1952 Naturalization Act should not determine immigration policies today

Erin Downey

In Nov. 2014, President Barack Obama announced a series of executive actions to crack down on illegal immigration at the border. 

These actions included deporting felons instead of families and requiring certain undocumented immigrants to pass a criminal background check and pay taxes in order to stay in the U.S. without fear of deportation.

The plan was presented to the Federal Appeals court in New Orleans which shut down the plan under the justification that the president was overstepping his executive boundaries. 

According to KUT, the court ruled that the Naturalization Act of 1952, which outlines when an immigrant can remain in the country, says the president, “cannot unilaterally change that, even if Congress refuses to enact new immigration laws.”

However, Judge Carolyn Dineen King included in the case that: “I have a firm and definite conviction that a mistake has been made.”

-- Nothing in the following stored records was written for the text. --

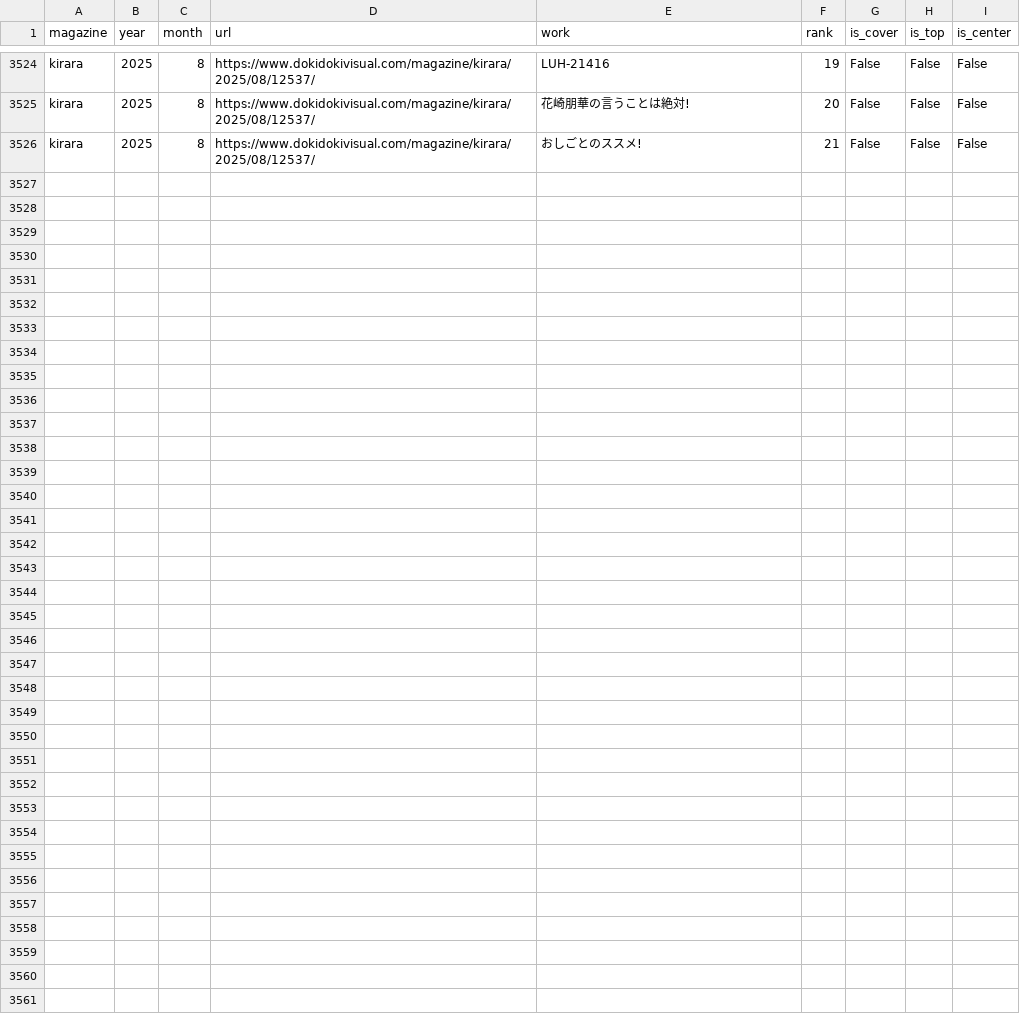
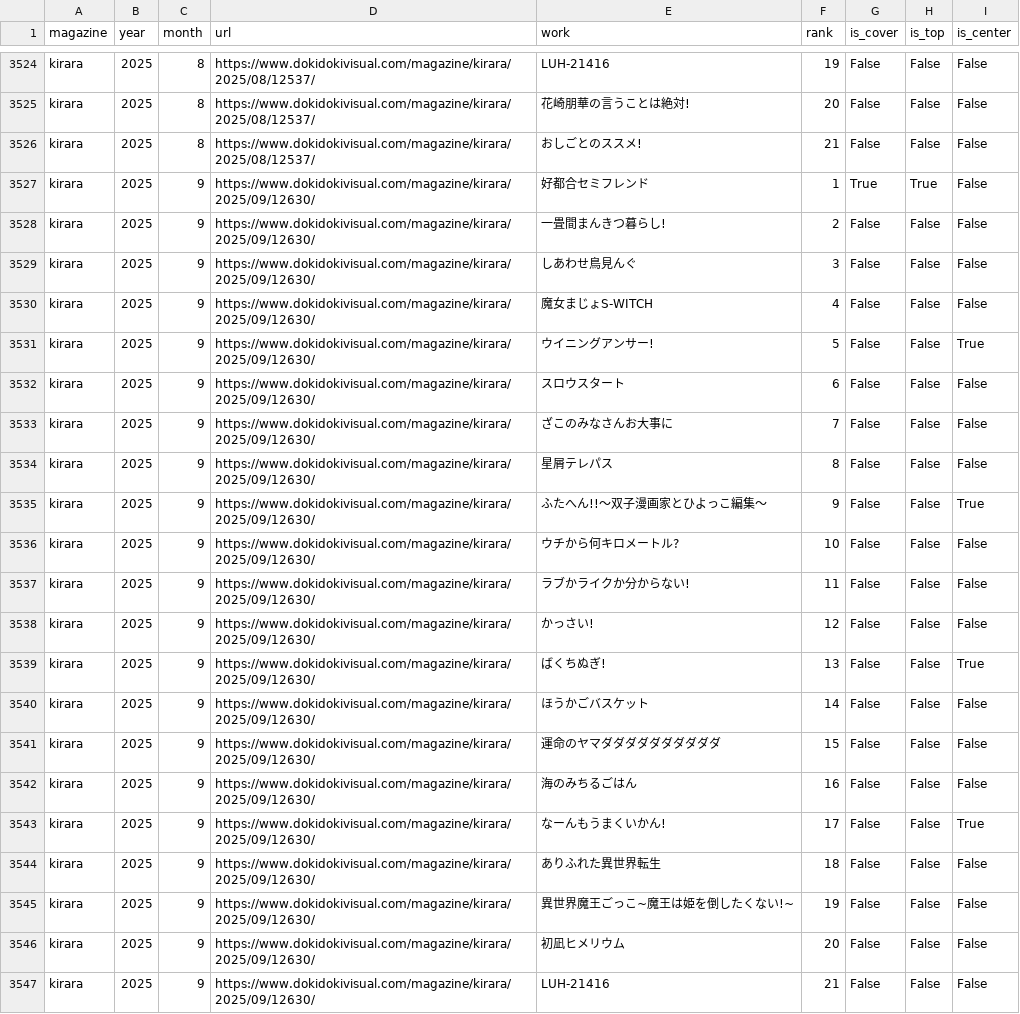
Before and after one commit to tyabannotami/kirara-stats, a CSV file: data/raw/kirara.csv, drawn as a sheet; only a part is shown, gaps mark what is left out; the diff names each change by its address in the sheet, - before the commit and + after, or states it on an @@ line.

Commit message:
chore(ci): monthly scrape & etl

```diff
--- a/data/raw/kirara.csv
+++ b/data/raw/kirara.csv
+row 3527: kirara | 2025 | 9 | https://www.dokidokivisual.com/magazine/kirara/2025/09/12630/ | 好都合セミフレンド | 1 | True | True | False
+row 3528: kirara | 2025 | 9 | https://www.dokidokivisual.com/magazine/kirara/2025/09/12630/ | 一畳間まんきつ暮らし! | 2 | False | False | False
+row 3529: kirara | 2025 | 9 | https://www.dokidokivisual.com/magazine/kirara/2025/09/12630/ | しあわせ鳥見んぐ | 3 | False | False | False
+row 3530: kirara | 2025 | 9 | https://www.dokidokivisual.com/magazine/kirara/2025/09/12630/ | 魔女まじょS-WITCH | 4 | False | False | False
+row 3531: kirara | 2025 | 9 | https://www.dokidokivisual.com/magazine/kirara/2025/09/12630/ | ウイニングアンサー! | 5 | False | False | True
+row 3532: kirara | 2025 | 9 | https://www.dokidokivisual.com/magazine/kirara/2025/09/12630/ | スロウスタート | 6 | False | False | False
+row 3533: kirara | 2025 | 9 | https://www.dokidokivisual.com/magazine/kirara/2025/09/12630/ | ざこのみなさんお大事に | 7 | False | False | False
+row 3534: kirara | 2025 | 9 | https://www.dokidokivisual.com/magazine/kirara/2025/09/12630/ | 星屑テレパス | 8 | False | False | False
+row 3535: kirara | 2025 | 9 | https://www.dokidokivisual.com/magazine/kirara/2025/09/12630/ | ふたへん!!〜双子漫画家とひよっこ編集〜 | 9 | False | False | True
+row 3536: kirara | 2025 | 9 | https://www.dokidokivisual.com/magazine/kirara/2025/09/12630/ | ウチから何キロメートル? | 10 | False | False | False
+row 3537: kirara | 2025 | 9 | https://www.dokidokivisual.com/magazine/kirara/2025/09/12630/ | ラブかライクか分からない! | 11 | False | False | False
+row 3538: kirara | 2025 | 9 | https://www.dokidokivisual.com/magazine/kirara/2025/09/12630/ | かっさい! | 12 | False | False | False
+row 3539: kirara | 2025 | 9 | https://www.dokidokivisual.com/magazine/kirara/2025/09/12630/ | ばくちぬぎ! | 13 | False | False | True
+row 3540: kirara | 2025 | 9 | https://www.dokidokivisual.com/magazine/kirara/2025/09/12630/ | ほうかごバスケット | 14 | False | False | False
+row 3541: kirara | 2025 | 9 | https://www.dokidokivisual.com/magazine/kirara/2025/09/12630/ | 運命のヤマダダダダダダダダダダ | 15 | False | False | False
+row 3542: kirara | 2025 | 9 | https://www.dokidokivisual.com/magazine/kirara/2025/09/12630/ | 海のみちるごはん | 16 | False | False | False
+row 3543: kirara | 2025 | 9 | https://www.dokidokivisual.com/magazine/kirara/2025/09/12630/ | なーんもうまくいかん! | 17 | False | False | True
+row 3544: kirara | 2025 | 9 | https://www.dokidokivisual.com/magazine/kirara/2025/09/12630/ | ありふれた異世界転生 | 18 | False | False | False
+row 3545: kirara | 2025 | 9 | https://www.dokidokivisual.com/magazine/kirara/2025/09/12630/ | 異世界魔王ごっこ~魔王は姫を倒したくない!~ | 19 | False | False | False
+row 3546: kirara | 2025 | 9 | https://www.dokidokivisual.com/magazine/kirara/2025/09/12630/ | 初凪ヒメリウム | 20 | False | False | False
+row 3547: kirara | 2025 | 9 | https://www.dokidokivisual.com/magazine/kirara/2025/09/12630/ | LUH-21416 | 21 | False | False | False
```
Also changed, not shown: tools/kirara_issue_urls.csv, 1 other file.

Many, including myself, agree with her. There is absolutely no harm in granting citizenship whether it be temporary or in some cases, permanent to immigrants. 

The only immigrants who cause harm to the United States’ national security are criminals, and Obama has vowed to take actions to deport the violent offenders.

Obama deserves recognition for an intelligent political plan to help working families who have come to America for economic prosperity. 

It is not 1952 anymore and we are not in the midst of a Cold War. It is inaccurate that the court ruled that the president was out of reach of his jurisdiction when the act itself denies immigrants who are unlawful, immoral or politically radical and abide to not let them in. Obama therefore, was not violating the act.

Right now in 2015, we are in no need to combat communism like we were during World War II and the Cold War. Children, families and working people should not be shipped out, as much as Donald Trump and other extremist right-wingers would like to see happen.

It is immoral and against the U.S. ideals of liberty, equality and democracy to destroy the Hispanic working families who want to reside here peacefully.

In a summary of the Naturalization Act of 1952, Wade Johnson, U.S. Immigration legislature, explained, “President Truman originally vetoed the law, deeming it discriminatory; however there was enough support in Congress for the law to pass.” This serves as evidence that the formal act itself was controversial.

It is not right to abide by this act when it is so out of place with the times today. We as a developing people should reform the laws frequently to fit the time period of the world and the current issues facing people today that were nonexistent at the time the act was passed.

Obama is not letting this plan go, promising to take it to the Supreme Court, as he wholeheartedly should. This is not a debate about policy or political advancement; it is about the people.